So many different terms, advanced directive, living will, mental health declaration, power of attorney, conservators, guardianship, power of attorney – are all these things really necessary?
Some of the terms mentioned overlap others. For example, powers of attorney and living wills are examples of different types of advance directives. Conservators and guardians are nearly the same thing; a guardian is an appointed individual who is responsible for the care of an individual and may have additional authority over the individual’s finances while a conservator is either an appointed individual or corporation with trustee powers who is responsible for managing an individual’s financial affairs.
Is it worth consulting an attorney before signing a nursing home contract? Is there really that much to be worried about?
I have seen nursing home contracts that contain illegal provisions and the facility is not even aware of it. Unfortunately, I have also seen nursing homes deny people their rights and try to evict residents illegally. I strongly advise having an attorney on retainer to protect your interests when transitioning someone into a nursing home.
Do I need to sign a nursing home contract as it is presented to me, or can changes be made?
Generally speaking, before any contract is signed, the parties can and should negotiate the terms of the contract. When a form contract is presented, it’s usually an indication that the party offering the contract wants to settle on the terms as presented. The bargaining power of the other party will depend on several factors, for example, whether the contract provisions are legal, whether the facility is full, whether there are many competing facilities, and the type of insurance is involved.
Can I really negotiate with a nursing home on costs or care plans?
It’s not likely you will be able to negotiate nursing home rates but there is a good possibility the facility offers different care plans at varying costs.
What are my basic contractual rights in regard to nursing home care?

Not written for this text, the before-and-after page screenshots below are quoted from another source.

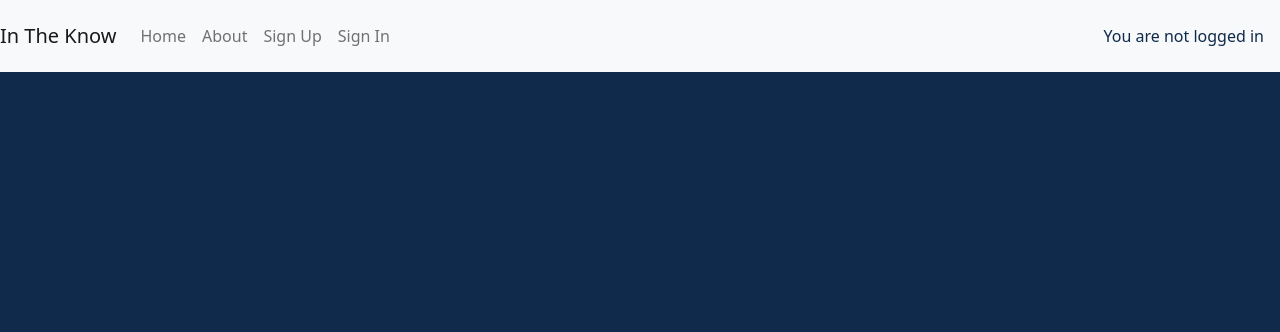
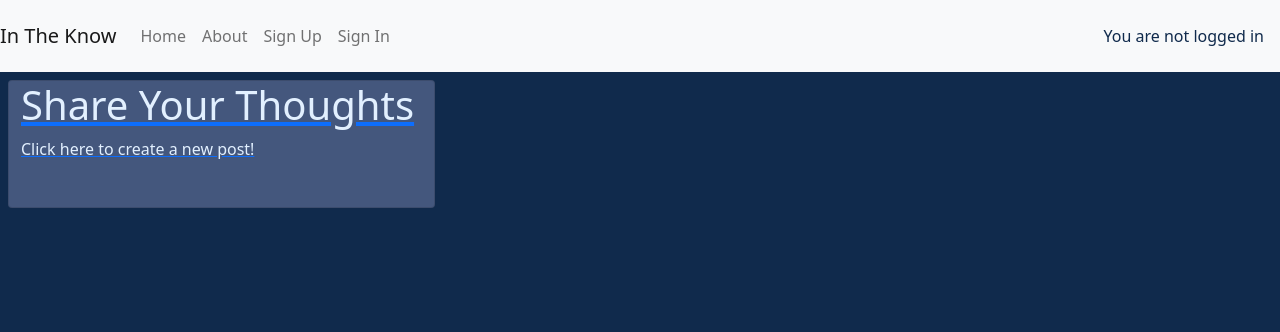
Before and after one commit to artambdev/in-the-know, a Django app: page / in a window 1280 px wide. Shown: the top 332 px of the page. Run offline with Django 4.2, Linux system fonts and the light colour scheme; data that the repository does not hold is empty.

Commit message:
Add option to main page to create a new post

```diff
--- a/list/forms.py
+++ b/list/forms.py
@@ -5,4 +5,4 @@ from django import forms
 class PostForm(forms.ModelForm):
     class Meta:
         model = Post
-        fields = ('body',)
+        fields = ('content',)
--- a/list/templates/list/main_page.html
+++ b/list/templates/list/main_page.html
@@ -5,6 +5,15 @@
 <!-- Main page content begins here -->
 <div>
     <div class="container-fluid">
+        <!-- Create post option -->
+        <div class = "row">
+            <div class = "col-sm-6 col-md-4 card">
+                <a href="{% url 'create_post' %}">
+                    <h1>Share Your Thoughts</h1>
+                    <p>Click here to create a new post!</p>
+                </a>
+            </div>
+        </div>
         <div class="row post-section">
             <!-- Individual posts -->
             {% for post in post_list %}
--- a/list/views.py
+++ b/list/views.py
@@ -31,6 +31,13 @@ def view_post(request, slug):
 
 
 def create_post(request):
+    if request.method == "POST":
+        post_form = PostForm(data=request.POST)
+        if post_form.is_valid():
+            new_post = post_form.save(commit=False)
+            new_post.author = request.user
+            new_post.save()
+
     post_form = PostForm()
 
     return render(
```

In Illinois, the Nursing Home Care Act protects the rights of residents in long-term care facilities: • You must be informed in writing about services and fees before entering the nursing home. • You have the right to manage your own money or direct someone you want to do it for you. • You have the right to keep and use your personal property to the extent it doesn’t impede others’ rights, health, or safety. • You have the right to be informed of your medical condition and medications and to refuse medication and treatments. • You have the right to see your own doctor. • You have the right to inspect your clinical and other records. Illinois nursing homes are supposed to provide new residents with a copy of their rights.
In Indiana, in addition to your basic rights, nursing home residents have rights in regard to admission, transfer, and discharge, privacy and confidentiality, quality of life, living accommodations and care, your financial affairs, medical care and treatment, and freedom from restraint and abuse. A summary of these rights is listed at http://www.in.gov/isdh/21582.htm.

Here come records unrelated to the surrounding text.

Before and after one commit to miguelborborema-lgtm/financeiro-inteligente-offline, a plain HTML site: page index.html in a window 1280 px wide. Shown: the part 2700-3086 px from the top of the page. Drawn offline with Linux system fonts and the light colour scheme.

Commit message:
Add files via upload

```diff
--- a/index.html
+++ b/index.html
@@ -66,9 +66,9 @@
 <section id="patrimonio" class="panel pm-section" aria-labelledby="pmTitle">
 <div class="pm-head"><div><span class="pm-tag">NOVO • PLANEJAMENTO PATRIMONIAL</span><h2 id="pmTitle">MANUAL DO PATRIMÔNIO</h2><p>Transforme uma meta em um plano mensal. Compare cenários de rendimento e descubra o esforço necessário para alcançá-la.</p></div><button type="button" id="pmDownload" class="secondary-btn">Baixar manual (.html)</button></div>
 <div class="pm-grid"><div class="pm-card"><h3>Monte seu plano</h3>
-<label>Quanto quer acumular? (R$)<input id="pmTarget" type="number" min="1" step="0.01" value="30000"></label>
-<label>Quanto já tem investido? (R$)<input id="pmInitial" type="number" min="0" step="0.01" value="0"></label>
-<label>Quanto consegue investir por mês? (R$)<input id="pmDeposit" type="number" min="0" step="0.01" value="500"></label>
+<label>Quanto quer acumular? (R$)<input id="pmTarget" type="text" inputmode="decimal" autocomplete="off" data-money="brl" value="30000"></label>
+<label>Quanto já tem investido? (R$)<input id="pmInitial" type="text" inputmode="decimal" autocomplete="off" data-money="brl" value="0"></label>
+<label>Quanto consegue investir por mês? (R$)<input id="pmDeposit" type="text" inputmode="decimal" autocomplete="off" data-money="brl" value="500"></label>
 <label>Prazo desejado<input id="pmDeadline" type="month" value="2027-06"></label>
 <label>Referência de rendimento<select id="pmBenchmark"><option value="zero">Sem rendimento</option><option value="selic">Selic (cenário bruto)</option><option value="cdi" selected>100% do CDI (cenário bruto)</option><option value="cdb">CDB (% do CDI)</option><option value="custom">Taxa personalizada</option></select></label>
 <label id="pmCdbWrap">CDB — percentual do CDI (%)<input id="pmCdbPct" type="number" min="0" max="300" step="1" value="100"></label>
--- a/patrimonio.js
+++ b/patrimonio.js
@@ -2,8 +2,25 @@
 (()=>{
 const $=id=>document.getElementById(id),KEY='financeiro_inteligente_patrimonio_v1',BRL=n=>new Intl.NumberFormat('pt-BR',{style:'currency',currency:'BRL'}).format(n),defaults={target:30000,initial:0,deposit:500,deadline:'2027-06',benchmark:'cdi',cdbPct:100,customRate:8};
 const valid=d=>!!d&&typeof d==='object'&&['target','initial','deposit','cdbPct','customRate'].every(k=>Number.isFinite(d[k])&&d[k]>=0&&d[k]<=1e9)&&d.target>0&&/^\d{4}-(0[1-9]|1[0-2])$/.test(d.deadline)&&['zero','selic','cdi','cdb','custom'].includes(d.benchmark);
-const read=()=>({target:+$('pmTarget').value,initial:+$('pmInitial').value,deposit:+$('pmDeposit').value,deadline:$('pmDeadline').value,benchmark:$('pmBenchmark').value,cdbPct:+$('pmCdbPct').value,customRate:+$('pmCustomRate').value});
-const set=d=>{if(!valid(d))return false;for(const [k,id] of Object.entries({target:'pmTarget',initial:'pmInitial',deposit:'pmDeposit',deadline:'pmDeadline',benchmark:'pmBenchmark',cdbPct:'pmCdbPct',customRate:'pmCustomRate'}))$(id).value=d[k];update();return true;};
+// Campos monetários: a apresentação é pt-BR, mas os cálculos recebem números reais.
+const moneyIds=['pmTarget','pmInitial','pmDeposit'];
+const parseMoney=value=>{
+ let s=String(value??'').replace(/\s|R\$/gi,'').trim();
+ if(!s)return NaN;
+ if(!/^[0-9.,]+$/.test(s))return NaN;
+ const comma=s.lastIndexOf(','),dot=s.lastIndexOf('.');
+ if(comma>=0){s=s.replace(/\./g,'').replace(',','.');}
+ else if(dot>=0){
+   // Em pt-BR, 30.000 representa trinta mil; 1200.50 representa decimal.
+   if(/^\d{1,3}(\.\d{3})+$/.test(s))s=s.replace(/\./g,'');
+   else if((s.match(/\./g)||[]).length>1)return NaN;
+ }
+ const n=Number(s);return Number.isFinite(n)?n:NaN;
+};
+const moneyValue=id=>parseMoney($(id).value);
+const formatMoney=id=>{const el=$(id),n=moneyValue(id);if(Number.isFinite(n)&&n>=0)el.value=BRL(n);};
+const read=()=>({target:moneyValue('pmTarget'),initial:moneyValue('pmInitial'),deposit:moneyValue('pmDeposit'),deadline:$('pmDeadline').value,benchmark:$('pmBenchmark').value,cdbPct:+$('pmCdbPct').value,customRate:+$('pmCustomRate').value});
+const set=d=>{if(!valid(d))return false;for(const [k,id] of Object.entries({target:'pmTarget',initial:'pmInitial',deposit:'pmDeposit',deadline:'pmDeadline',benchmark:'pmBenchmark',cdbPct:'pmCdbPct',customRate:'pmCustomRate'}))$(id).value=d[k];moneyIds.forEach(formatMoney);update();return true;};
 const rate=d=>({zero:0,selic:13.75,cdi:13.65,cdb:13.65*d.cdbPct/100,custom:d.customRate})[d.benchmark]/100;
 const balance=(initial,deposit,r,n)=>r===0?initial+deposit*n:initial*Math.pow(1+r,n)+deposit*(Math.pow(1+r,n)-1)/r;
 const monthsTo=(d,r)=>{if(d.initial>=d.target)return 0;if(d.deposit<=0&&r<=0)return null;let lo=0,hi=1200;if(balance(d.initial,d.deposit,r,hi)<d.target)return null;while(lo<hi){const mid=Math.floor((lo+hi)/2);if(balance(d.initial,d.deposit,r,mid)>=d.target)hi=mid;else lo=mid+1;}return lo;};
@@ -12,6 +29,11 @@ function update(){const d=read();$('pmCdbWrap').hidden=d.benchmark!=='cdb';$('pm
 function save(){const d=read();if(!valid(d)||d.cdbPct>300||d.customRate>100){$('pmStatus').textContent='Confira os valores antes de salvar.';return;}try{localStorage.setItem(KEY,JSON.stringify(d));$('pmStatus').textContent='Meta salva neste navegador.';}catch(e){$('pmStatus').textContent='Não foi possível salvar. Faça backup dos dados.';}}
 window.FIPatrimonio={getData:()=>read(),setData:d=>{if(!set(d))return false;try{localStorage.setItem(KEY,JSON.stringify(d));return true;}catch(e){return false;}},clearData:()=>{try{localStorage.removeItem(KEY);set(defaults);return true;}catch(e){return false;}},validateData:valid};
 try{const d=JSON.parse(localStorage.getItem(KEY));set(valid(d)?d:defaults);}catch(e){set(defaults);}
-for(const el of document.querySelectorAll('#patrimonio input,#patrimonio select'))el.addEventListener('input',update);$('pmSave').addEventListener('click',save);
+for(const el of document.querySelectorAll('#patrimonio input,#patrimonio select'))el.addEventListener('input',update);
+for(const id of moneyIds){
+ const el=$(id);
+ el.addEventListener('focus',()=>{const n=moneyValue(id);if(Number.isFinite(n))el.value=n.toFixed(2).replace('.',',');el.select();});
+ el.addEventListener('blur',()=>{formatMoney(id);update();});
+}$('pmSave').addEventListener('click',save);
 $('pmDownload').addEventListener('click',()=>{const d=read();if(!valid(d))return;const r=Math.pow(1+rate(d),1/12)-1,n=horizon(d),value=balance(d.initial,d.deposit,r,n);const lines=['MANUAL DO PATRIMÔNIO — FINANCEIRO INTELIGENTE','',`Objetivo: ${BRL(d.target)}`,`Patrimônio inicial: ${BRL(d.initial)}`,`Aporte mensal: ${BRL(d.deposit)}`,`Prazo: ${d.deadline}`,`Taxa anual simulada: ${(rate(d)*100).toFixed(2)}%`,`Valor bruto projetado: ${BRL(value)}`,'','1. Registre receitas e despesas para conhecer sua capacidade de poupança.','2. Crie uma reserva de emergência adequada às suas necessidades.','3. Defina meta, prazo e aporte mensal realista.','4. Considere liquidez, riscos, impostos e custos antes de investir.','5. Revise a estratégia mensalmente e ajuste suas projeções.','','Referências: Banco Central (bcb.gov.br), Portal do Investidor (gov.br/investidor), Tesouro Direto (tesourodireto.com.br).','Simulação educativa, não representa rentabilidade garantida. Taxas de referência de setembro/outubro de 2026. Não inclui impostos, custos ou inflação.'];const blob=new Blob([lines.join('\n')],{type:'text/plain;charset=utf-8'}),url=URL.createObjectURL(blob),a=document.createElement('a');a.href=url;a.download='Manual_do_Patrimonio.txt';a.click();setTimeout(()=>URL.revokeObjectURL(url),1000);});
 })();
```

My parent has already signed a contract with a nursing home, we now are concerned with some portions of the contract; what recourse do we have now?

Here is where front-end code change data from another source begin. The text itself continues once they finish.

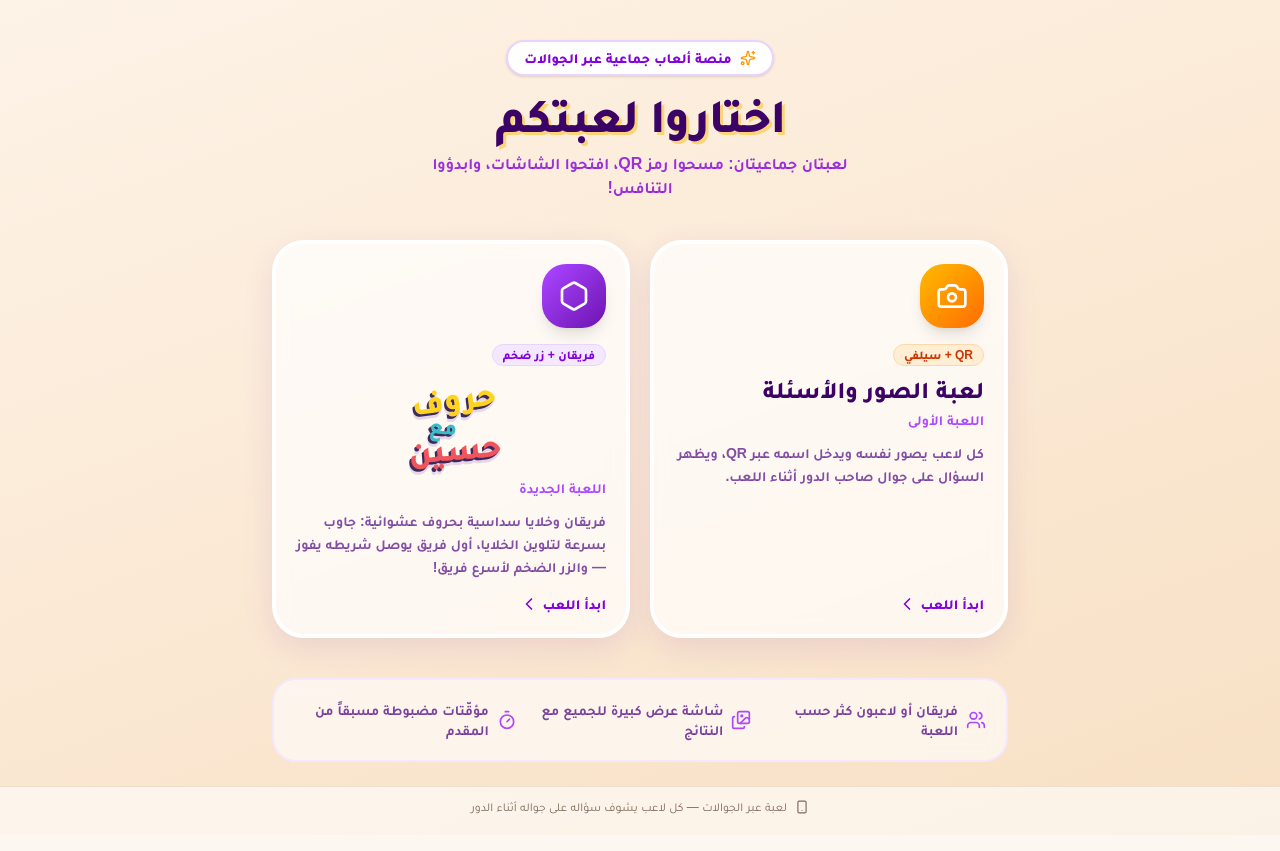
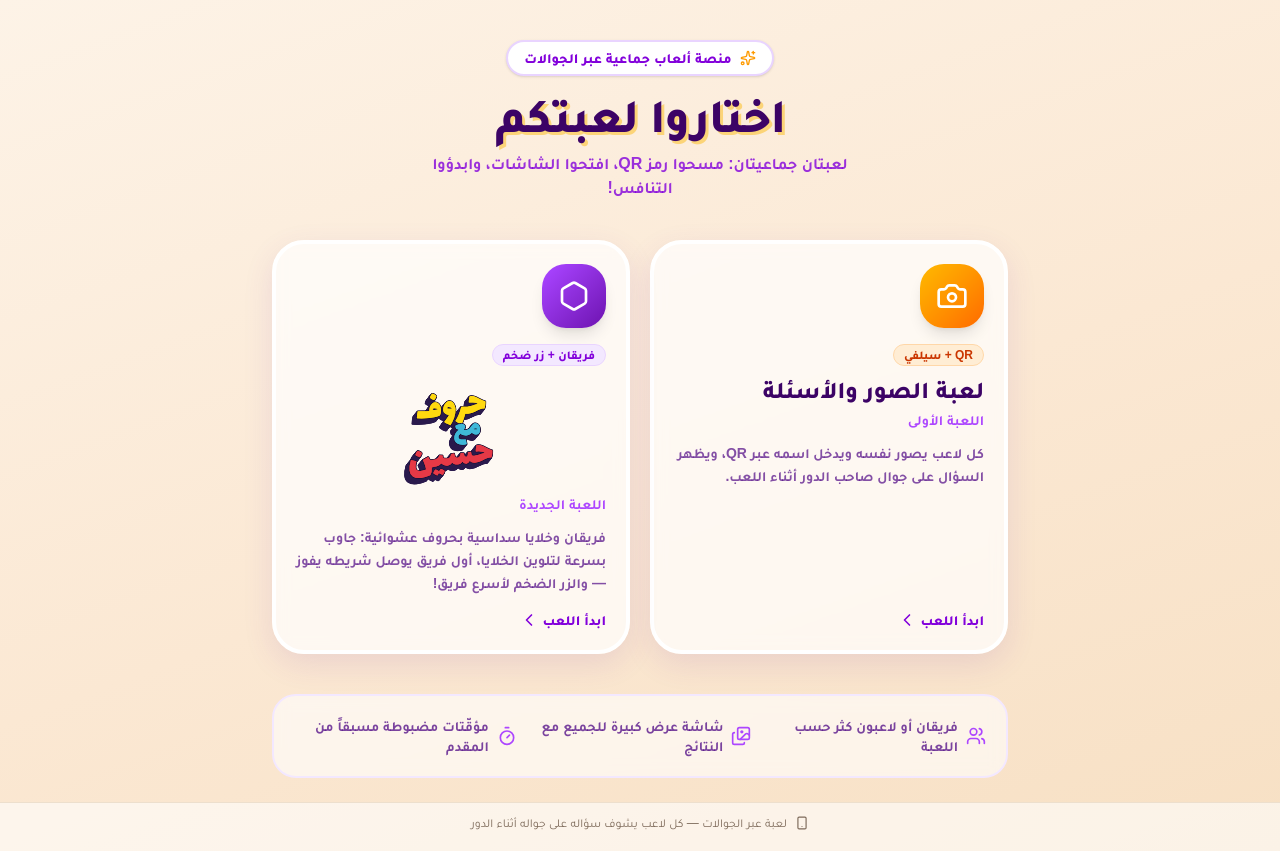
Before and after one commit to hoseain756/games, a Next.js app: page / in a window 1280 px wide. Built offline with nearby package versions, Linux system fonts and the light colour scheme; a web font is replaced by a local one.

Commit message:
47b1d5f7-9698-44d8-8a06-688332adb18a

```diff
--- a/src/components/app-home.tsx
+++ b/src/components/app-home.tsx
@@ -96,7 +96,7 @@ export function AppHome() {
               {game.badge}
             </span>
             {game.logo ? (
-              <HurufLogo className="mt-1 h-24 w-auto drop-shadow-[0_3px_0_rgba(124,58,173,0.18)]" />
+              <HurufLogo className="mt-1 h-28 w-auto" />
             ) : (
               <h2 className="text-2xl font-black text-purple-950">{game.title}</h2>
             )}
--- a/src/components/letters/display-screen.tsx
+++ b/src/components/letters/display-screen.tsx
@@ -81,7 +81,7 @@ export function DisplayScreen({ state, remaining }: DisplayScreenProps) {
           </span>
         </div>
         <h1 className="leading-none">
-          <HurufLogo className="h-[clamp(3.75rem,11vmin,6.5rem)] w-auto drop-shadow-[0_4px_0_rgba(124,58,173,0.18)]" />
+          <HurufLogo className="h-[clamp(3.75rem,11vmin,6.5rem)] w-auto" />
         </h1>
       </header>
 
--- a/src/components/letters/host-console.tsx
+++ b/src/components/letters/host-console.tsx
@@ -219,7 +219,7 @@ export function HostConsole({ state, connected, remaining, act }: HostConsolePro
       {/* Session header */}
       <div className="flex flex-wrap items-center justify-between gap-2">
         <div className="flex items-center gap-2">
-          <HurufLogo className="h-10 w-auto drop-shadow-[0_3px_0_rgba(124,58,173,0.18)]" />
+          <HurufLogo className="h-11 w-auto" />
           <span className="rounded-full border bg-card px-3 py-1.5 text-xs font-bold text-muted-foreground">
             الجولة {Math.max(state.roundNumber, 0)}
           </span>
--- a/src/components/letters/huruf-logo.tsx
+++ b/src/components/letters/huruf-logo.tsx
@@ -1,71 +1,16 @@
-'use client'
-
 // ---------------------------------------------------------------------------
-// "حروف مع حسين" lettering logo — retro sticker style: three stacked words
-// (yellow / teal / coral) each with a chunky dark-purple offset shadow and a
-// playful tilt, drawn with the app's rounded Arabic display font so the
-// lettering stays crisp and correctly spelled at any size (SVG text, no image).
+// "حروف مع حسين" official lettering logo — the hand-drawn retro sticker
+// artwork (yellow / teal / coral words with purple offset shadows) served as
+// a static SVG asset. Scaling is lossless and the spelling is always perfect.
 // ---------------------------------------------------------------------------
-
-const SHADOW = '#3b2a5e'
-
-interface LogoWord {
-  text: string
-  fill: string
-  /** Anchor point (horizontal center, baseline) inside the viewBox. */
-  x: number
-  y: number
-  size: number
-  rotate: number
-}
-
-const WORDS: LogoWord[] = [
-  { text: 'حروف', fill: '#ffd21e', x: 252, y: 148, size: 152, rotate: -7.5 },
-  { text: 'مع', fill: '#38bcc8', x: 204, y: 260, size: 100, rotate: 4 },
-  { text: 'حسين', fill: '#f2545b', x: 258, y: 380, size: 152, rotate: -5 },
-]
 
 export function HurufLogo({ className }: { className?: string }) {
   return (
-    <svg
-      viewBox="0 0 480 445"
+    <img
+      src="/logo-huruf.svg"
+      alt="حروف مع حسين"
       className={className}
-      style={{ fontFamily: 'var(--font-baloo), var(--font-tajawal), sans-serif' }}
-      role="img"
-      aria-label="حروف مع حسين"
-    >
-      <title>حروف مع حسين</title>
-      {WORDS.map(word => (
-        <g
-          key={word.text}
-          transform={`rotate(${word.rotate} ${word.x} ${(word.y - word.size * 0.35).toFixed(1)})`}
-        >
-          {/* Offset shadow layer (down-left, like the reference lettering) */}
-          <text
-            x={word.x - 11}
-            y={word.y + 11}
-            textAnchor="middle"
-            fontSize={word.size}
-            fontWeight={800}
-            fill={SHADOW}
-            style={{ userSelect: 'none' }}
-          >
-            {word.text}
-          </text>
-          {/* Colored word on top */}
-          <text
-            x={word.x}
-            y={word.y}
-            textAnchor="middle"
-            fontSize={word.size}
-            fontWeight={800}
-            fill={word.fill}
-            style={{ userSelect: 'none' }}
-          >
-            {word.text}
-          </text>
-        </g>
-      ))}
-    </svg>
+      draggable={false}
+    />
   )
 }
--- a/src/components/letters/team-screen.tsx
+++ b/src/components/letters/team-screen.tsx
@@ -188,7 +188,7 @@ export function TeamScreen({ state, team, remaining, onPick, onReady, onBuzz }:
           />
           <span>{TEAM_LABELS[team]}</span>
         </div>
-        <HurufLogo className="h-11 w-auto drop-shadow-[0_3px_0_rgba(124,58,173,0.18)]" />
+        <HurufLogo className="h-12 w-auto" />
       </header>
 
       {/* Team mission on the connection board */}
```
Also changed, not shown: public/logo-huruf.svg (added).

First, it will depend when the contract was signed. Many states provide people two or three days to get out of a signed contract unless the right is specifically waived. Secondly, an attorney can review the contract to identify improper clauses or provisions which may have been raised in court already with favorable outcomes for the residents.